* [SUPPLIED MATERIAL]
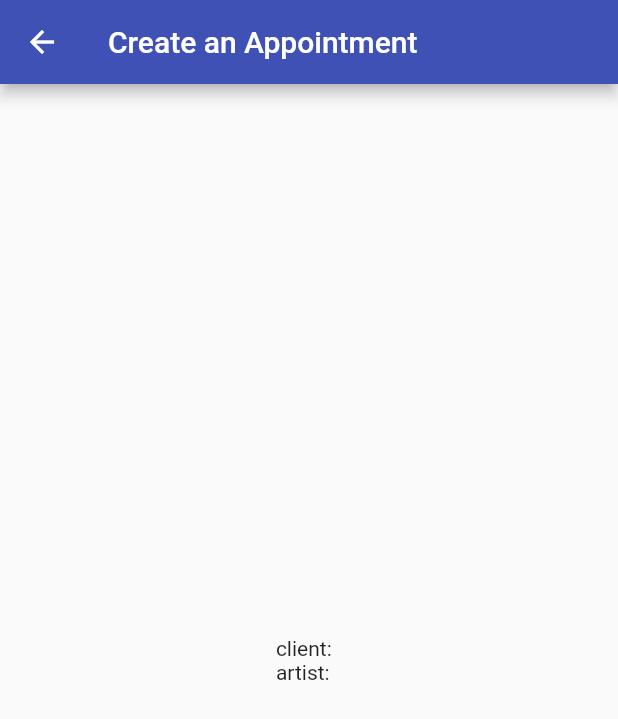
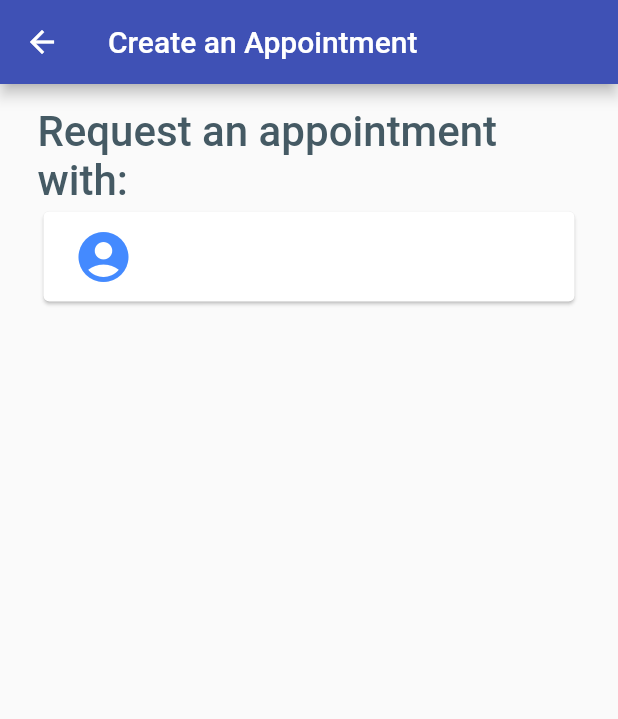
Before and after one commit to freanuperiaa/ink_me_up, a Flutter app: the CreateAppointmentPage screen opened directly with empty values, on a phone screen of 412 x 824 dp. Shown: the top 719 px of the screen. Run offline on Flutter 3.47's test engine with Material 2 defaults, Android fonts, the phone set to English and light mode, and no system bars; our stand-ins replace cloud_firestore, firebase_auth; accounts and stored records are empty.

Commit message:
create appointment wip layout page

```diff
--- a/lib/src/screens/create_appointment.dart
+++ b/lib/src/screens/create_appointment.dart
@@ -18,8 +18,35 @@ class CreateAppointmentPage extends StatelessWidget{
       appBar: AppBar(
         title: Text('Create an Appointment'),
       ),
-      body: Center(
-        child: Text('client: ${userProfile.firstName} \nartist:${artistsProfile.firstName}'),
+      body: Padding(
+        padding: EdgeInsets.symmetric(horizontal: 25.0, vertical: 15.0),
+        child: Column(
+          children: <Widget>[
+            Text(
+              'Request an appointment with:',
+              style: TextStyle(
+                  fontSize: 28.0, fontWeight: FontWeight.w500, color: Colors.blueGrey[700]
+              ),
+            ),
+            Card(
+              child: Padding(
+                padding: EdgeInsets.symmetric(vertical: 10.0, horizontal: 20.0),
+                child: Row(
+                  children: <Widget>[
+                    Icon(Icons.account_circle, color: Colors.blueAccent, size: 40.0,),
+                    Container(width: 50.0,),
+                    Text(
+                      '${artistsProfile.firstName}',
+                      style: TextStyle(
+                          fontSize: 34.0, fontWeight: FontWeight.w600, color: Colors.blueAccent
+                      ),
+                    )
+                  ],
+                ),
+              ),
+            )
+          ],
+        ),
       ),
     );
   }
```
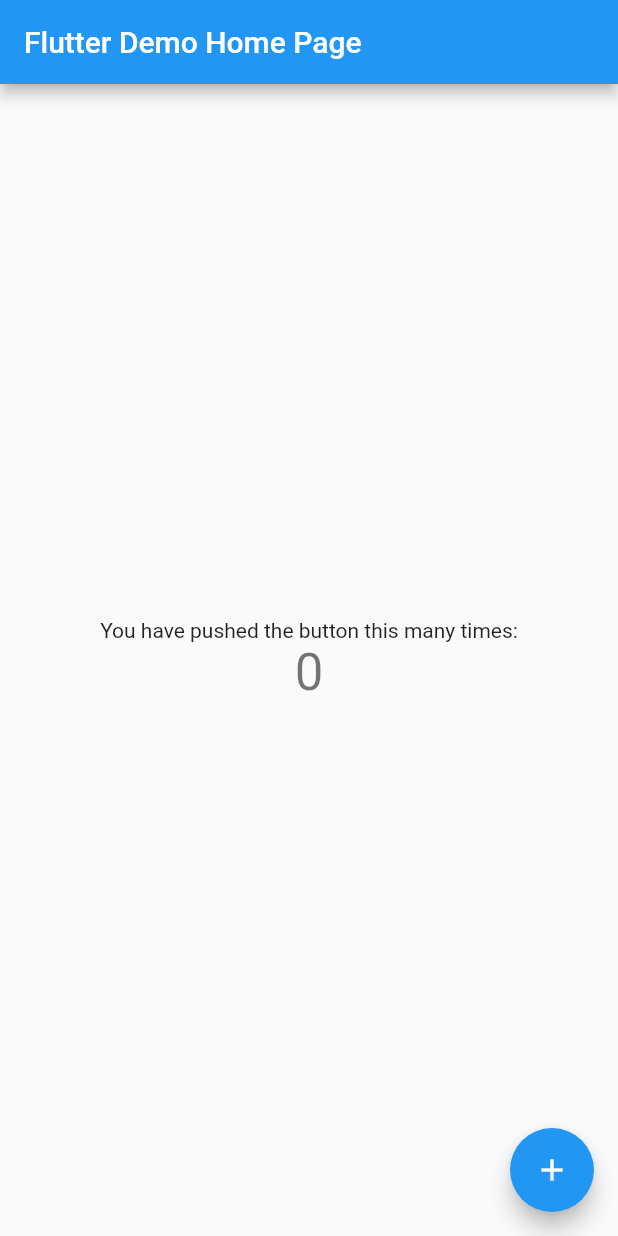
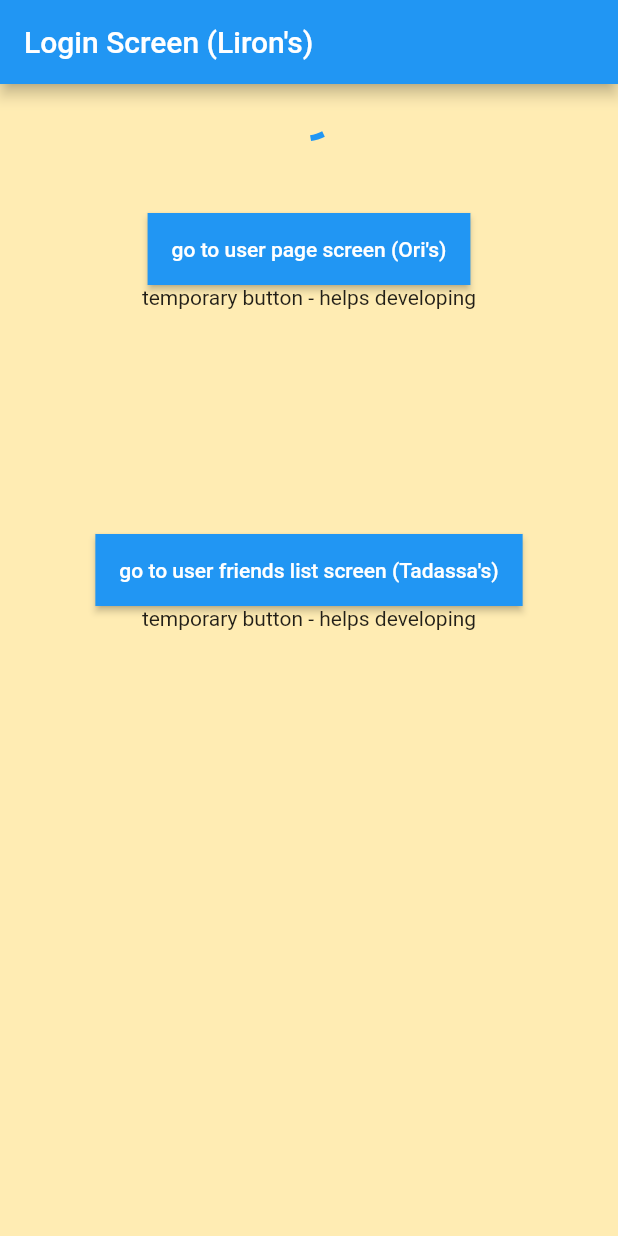
Before and after one commit to eviatar-ben/Bumper, a Flutter app: the screen it shows after launch, on a phone screen of 412 x 824 dp. Run offline on Flutter 3.47's test engine with Material 2 defaults, Android fonts, the phone set to English and light mode, and no system bars; our stand-ins replace cloud_firestore, firebase_storage; accounts and stored records are empty.

```diff
--- /dev/null
+++ b/lib/AuthenticationScreen.dart
@@ -0,0 +1,53 @@
+import 'package:flutter/material.dart';
+
+import './UserPageScreen.dart';
+import './UserFreindsListScreen.dart';
+
+class AuthenticationScreen extends StatefulWidget {
+  static const routeName = '/auth';
+  @override
+  _AuthenticationScreenState createState() => _AuthenticationScreenState();
+}
+
+class _AuthenticationScreenState extends State<AuthenticationScreen> {
+  @override
+  Widget build(BuildContext context) {
+    return Scaffold(
+      appBar: AppBar(
+        title: Text("Login Screen (Liron's)"),
+      ),
+      backgroundColor: Theme.of(context).backgroundColor,
+      body: Center(
+        child: Column(
+          children: <Widget>[
+            CircularProgressIndicator(),
+            SizedBox(height: 50),
+            MaterialButton(
+              onPressed: () =>
+                  Navigator.of(context).pushNamed(UserPageScreen.routeName),
+              color: Theme.of(context).accentColor,
+              textColor: Colors.white,
+              child: Text("go to user page screen (Ori's)"),
+              padding: EdgeInsets.all(16),
+              shape: RoundedRectangleBorder(),
+            ),
+            Text("temporary button - helps developing"),
+            //////////////////////////
+            SizedBox(height: 150),
+            //////////////////////////
+            MaterialButton(
+              onPressed: () => Navigator.of(context)
+                  .pushNamed(UserFreindsListScreen.routeName),
+              color: Theme.of(context).accentColor,
+              textColor: Colors.white,
+              child: Text("go to user friends list screen (Tadassa's)"),
+              padding: EdgeInsets.all(16),
+              shape: RoundedRectangleBorder(),
+            ),
+            Text("temporary button - helps developing"),
+          ],
+        ),
+      ),
+    );
+  }
+}
--- a/lib/main.dart
+++ b/lib/main.dart
@@ -1,4 +1,8 @@
 import 'package:flutter/material.dart';
+
+import './AuthenticationScreen.dart';
+import './UserPageScreen.dart';
+import './UserFreindsListScreen.dart';
 
 void main() {
   runApp(MyApp());
@@ -9,105 +13,19 @@ class MyApp extends StatelessWidget {
   @override
   Widget build(BuildContext context) {
     return MaterialApp(
-      title: 'Flutter Demo',
+      title: 'bla bla',
       theme: ThemeData(
-        // This is the theme of your application.
-        //
-        // Try running your application with "flutter run". You'll see the
-        // application has a blue toolbar. Then, without quitting the app, try
-        // changing the primarySwatch below to Colors.green and then invoke
-        // "hot reload" (press "r" in the console where you ran "flutter run",
-        // or simply save your changes to "hot reload" in a Flutter IDE).
-        // Notice that the counter didn't reset back to zero; the application
-        // is not restarted.
-        primarySwatch: Colors.blue,
-      ),
-      home: MyHomePage(title: 'Flutter Demo Home Page'),
+          primarySwatch: Colors.blue,
+          visualDensity: VisualDensity.adaptivePlatformDensity,
+          backgroundColor: Colors.amber[100]),
+      home: AuthenticationScreen(),
+      routes: {
+        // using 'routs' we bind between the route(name) to the class
+        // to easly move to the other class(screen)
+        AuthenticationScreen.routeName: (ctx) => AuthenticationScreen(),
+        UserPageScreen.routeName: (ctx) => UserPageScreen(),
+        UserFreindsListScreen.routeName: (ctx) => UserFreindsListScreen(),
+      },
     );
   }
 }
-
-class MyHomePage extends StatefulWidget {
-  MyHomePage({Key key, this.title}) : super(key: key);
-
-  // This widget is the home page of your application. It is stateful, meaning
-  // that it has a State object (defined below) that contains fields that affect
-  // how it looks.
-
-  // This class is the configuration for the state. It holds the values (in this
-  // case the title) provided by the parent (in this case the App widget) and
-  // used by the build method of the State. Fields in a Widget subclass are
-  // always marked "final".
-
-  final String title;
-
-  @override
-  _MyHomePageState createState() => _MyHomePageState();
-}
-
-class _MyHomePageState extends State<MyHomePage> {
-  int _counter = 0;
-
-  void _incrementCounter() {
-    setState(() {
-      // This call to setState tells the Flutter framework that something has
-      // changed in this State, which causes it to rerun the build method below
-      // so that the display can reflect the updated values. If we changed
-      // _counter without calling setState(), then the build method would not be
-      // called again, and so nothing would appear to happen.
-      _counter++;
-    });
-  }
-
-  @override
-  Widget build(BuildContext context) {
-    // This method is rerun every time setState is called, for instance as done
-    // by the _incrementCounter method above.
-    //
-    // The Flutter framework has been optimized to make rerunning build methods
-    // fast, so that you can just rebuild anything that needs updating rather
-    // than having to individually change instances of widgets.
-    return Scaffold(
-      appBar: AppBar(
-        // Here we take the value from the MyHomePage object that was created by
-        // the App.build method, and use it to set our appbar title.
-        title: Text(widget.title),
-      ),
-      body: Center(
-        // Center is a layout widget. It takes a single child and positions it
-        // in the middle of the parent.
-        child: Column(
-          // Column is also a layout widget. It takes a list of children and
-          // arranges them vertically. By default, it sizes itself to fit its
-          // children horizontally, and tries to be as tall as its parent.
-          //
-          // Invoke "debug painting" (press "p" in the console, choose the
-          // "Toggle Debug Paint" action from the Flutter Inspector in Android
-          // Studio, or the "Toggle Debug Paint" command in Visual Studio Code)
-          // to see the wireframe for each widget.
-          //
-          // Column has various properties to control how it sizes itself and
-          // how it positions its children. Here we use mainAxisAlignment to
-          // center the children vertically; the main axis here is the vertical
-          // axis because Columns are vertical (the cross axis would be
-          // horizontal).
-          mainAxisAlignment: MainAxisAlignment.center,
-          children: <Widget>[
-            Text(
-              'You have pushed the button this many times:',
-            ),
-            Text(
-              '$_counter',
-              style: Theme.of(context).textTheme.headline4,
-            ),
-          ],
-        ),
-      ),
-      floatingActionButton: FloatingActionButton(
-        onPressed: _incrementCounter,
-        tooltip: 'Increment',
-        child: Icon(Icons.add),
-      ), // This trailing comma makes auto-formatting nicer for build methods.
-    );
-  }
-}
```
Also changed, not shown: lib/UserFreindsListScreen.dart (added, +78 -0 lines), lib/UserPageScreen.dart (added, +22 -0 lines), 1 other file.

* [WHAT THIS TASK INVOLVES]
Sift through the material above and copy each line that holds "title".

* [RESULT]
         title: Text('Create an Appointment'),
+        title: Text("Login Screen (Liron's)"),
-      title: 'Flutter Demo',
+      title: 'bla bla',
-      home: MyHomePage(title: 'Flutter Demo Home Page'),
-  MyHomePage({Key key, this.title}) : super(key: key);
-  // case the title) provided by the parent (in this case the App widget) and
-  final String title;
-        // the App.build method, and use it to set our appbar title.
-        title: Text(widget.title),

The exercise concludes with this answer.